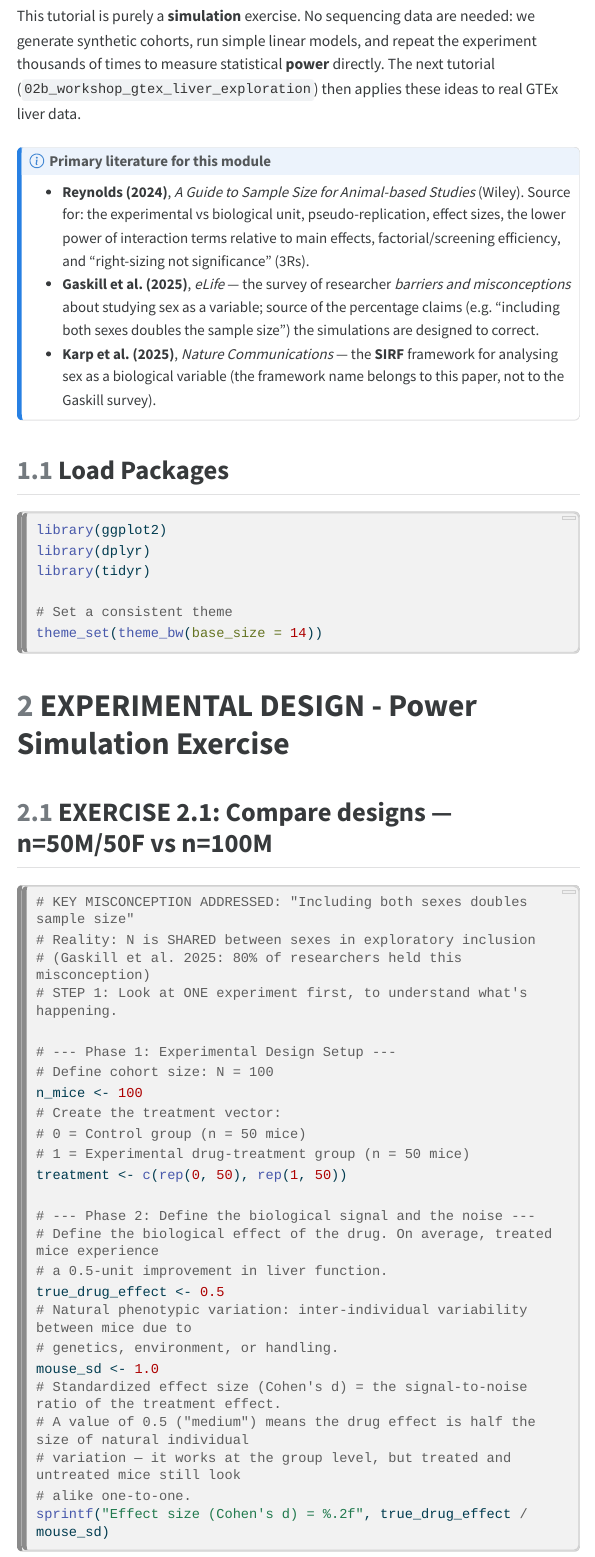
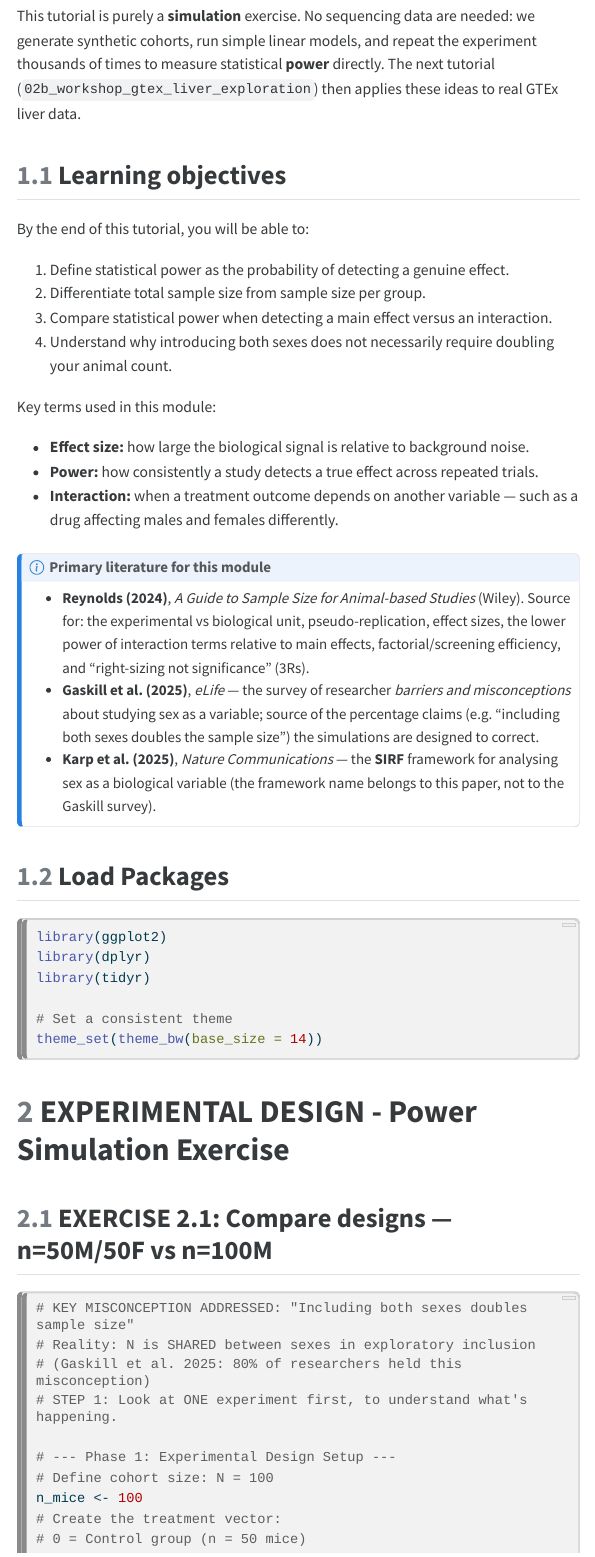
Before and after one commit to vetsuisse-unibe/SABV-workshop, a Quarto document (quarto_tutorials/02a_workshop_simulation_exercises.qmd): the page in a window 1100 px wide, from 460 px down. The pictures show the output file html/02a_workshop_simulation_exercises.html that the author committed with the source, opened offline; menus at the side of the page are left out; long lines of code are wrapped.

Commit message:
02a: add learning objectives, key-term definitions, and figure alt-text
Import pedagogy from the improved-course draft: a 'Learning objectives'
section and plain-language definitions of effect size, power, and interaction,
plus fig-alt accessibility text on the three plots. Analysis code, numbers,
citations, and section numbering unchanged. Regenerated the .R script.

```diff
--- a/quarto_tutorials/02a_workshop_simulation_exercises.qmd
+++ b/quarto_tutorials/02a_workshop_simulation_exercises.qmd
@@ -28,6 +28,21 @@ Script 02a: Experimental Design — Sex as Biological Variable in Genomics.
 
 This tutorial is purely a **simulation** exercise. No sequencing data are needed: we generate synthetic cohorts, run simple linear models, and repeat the experiment thousands of times to measure statistical **power** directly. The next tutorial (`02b_workshop_gtex_liver_exploration`) then applies these ideas to real GTEx liver data.
 
+## Learning objectives
+
+By the end of this tutorial, you will be able to:
+
+1. Define statistical power as the probability of detecting a genuine effect.
+2. Differentiate total sample size from sample size per group.
+3. Compare statistical power when detecting a main effect versus an interaction.
+4. Understand why introducing both sexes does not necessarily require doubling your animal count.
+
+Key terms used in this module:
+
+- **Effect size:** how large the biological signal is relative to background noise.
+- **Power:** how consistently a study detects a true effect across repeated trials.
+- **Interaction:** when a treatment outcome depends on another variable — such as a drug affecting males and females differently.
+
 ::: {.callout-note}
 ## Primary literature for this module
 
```
Also changed, not shown: RScripts/02a_workshop_simulation_exercises.R (+19 -0 lines), html/02a_workshop_simulation_exercises.html, quarto_tutorials/02a_workshop_simulation_exercises.qmd (4 more changed lines).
========================
# To do:
Everything in the records above must be restated verbatim, save for the pictures.

# Task answer:
Before and after one commit to vetsuisse-unibe/SABV-workshop, a Quarto document (quarto_tutorials/02a_workshop_simulation_exercises.qmd): the page in a window 1100 px wide, from 460 px down. The pictures show the output file html/02a_workshop_simulation_exercises.html that the author committed with the source, opened offline; menus at the side of the page are left out; long lines of code are wrapped.

Commit message:
02a: add learning objectives, key-term definitions, and figure alt-text
Import pedagogy from the improved-course draft: a 'Learning objectives'
section and plain-language definitions of effect size, power, and interaction,
plus fig-alt accessibility text on the three plots. Analysis code, numbers,
citations, and section numbering unchanged. Regenerated the .R script.

```diff
--- a/quarto_tutorials/02a_workshop_simulation_exercises.qmd
+++ b/quarto_tutorials/02a_workshop_simulation_exercises.qmd
@@ -28,6 +28,21 @@ Script 02a: Experimental Design — Sex as Biological Variable in Genomics.
 
 This tutorial is purely a **simulation** exercise. No sequencing data are needed: we generate synthetic cohorts, run simple linear models, and repeat the experiment thousands of times to measure statistical **power** directly. The next tutorial (`02b_workshop_gtex_liver_exploration`) then applies these ideas to real GTEx liver data.
 
+## Learning objectives
+
+By the end of this tutorial, you will be able to:
+
+1. Define statistical power as the probability of detecting a genuine effect.
+2. Differentiate total sample size from sample size per group.
+3. Compare statistical power when detecting a main effect versus an interaction.
+4. Understand why introducing both sexes does not necessarily require doubling your animal count.
+
+Key terms used in this module:
+
+- **Effect size:** how large the biological signal is relative to background noise.
+- **Power:** how consistently a study detects a true effect across repeated trials.
+- **Interaction:** when a treatment outcome depends on another variable — such as a drug affecting males and females differently.
+
 ::: {.callout-note}
 ## Primary literature for this module
 
```
Also changed, not shown: RScripts/02a_workshop_simulation_exercises.R (+19 -0 lines), html/02a_workshop_simulation_exercises.html, quarto_tutorials/02a_workshop_simulation_exercises.qmd (4 more changed lines).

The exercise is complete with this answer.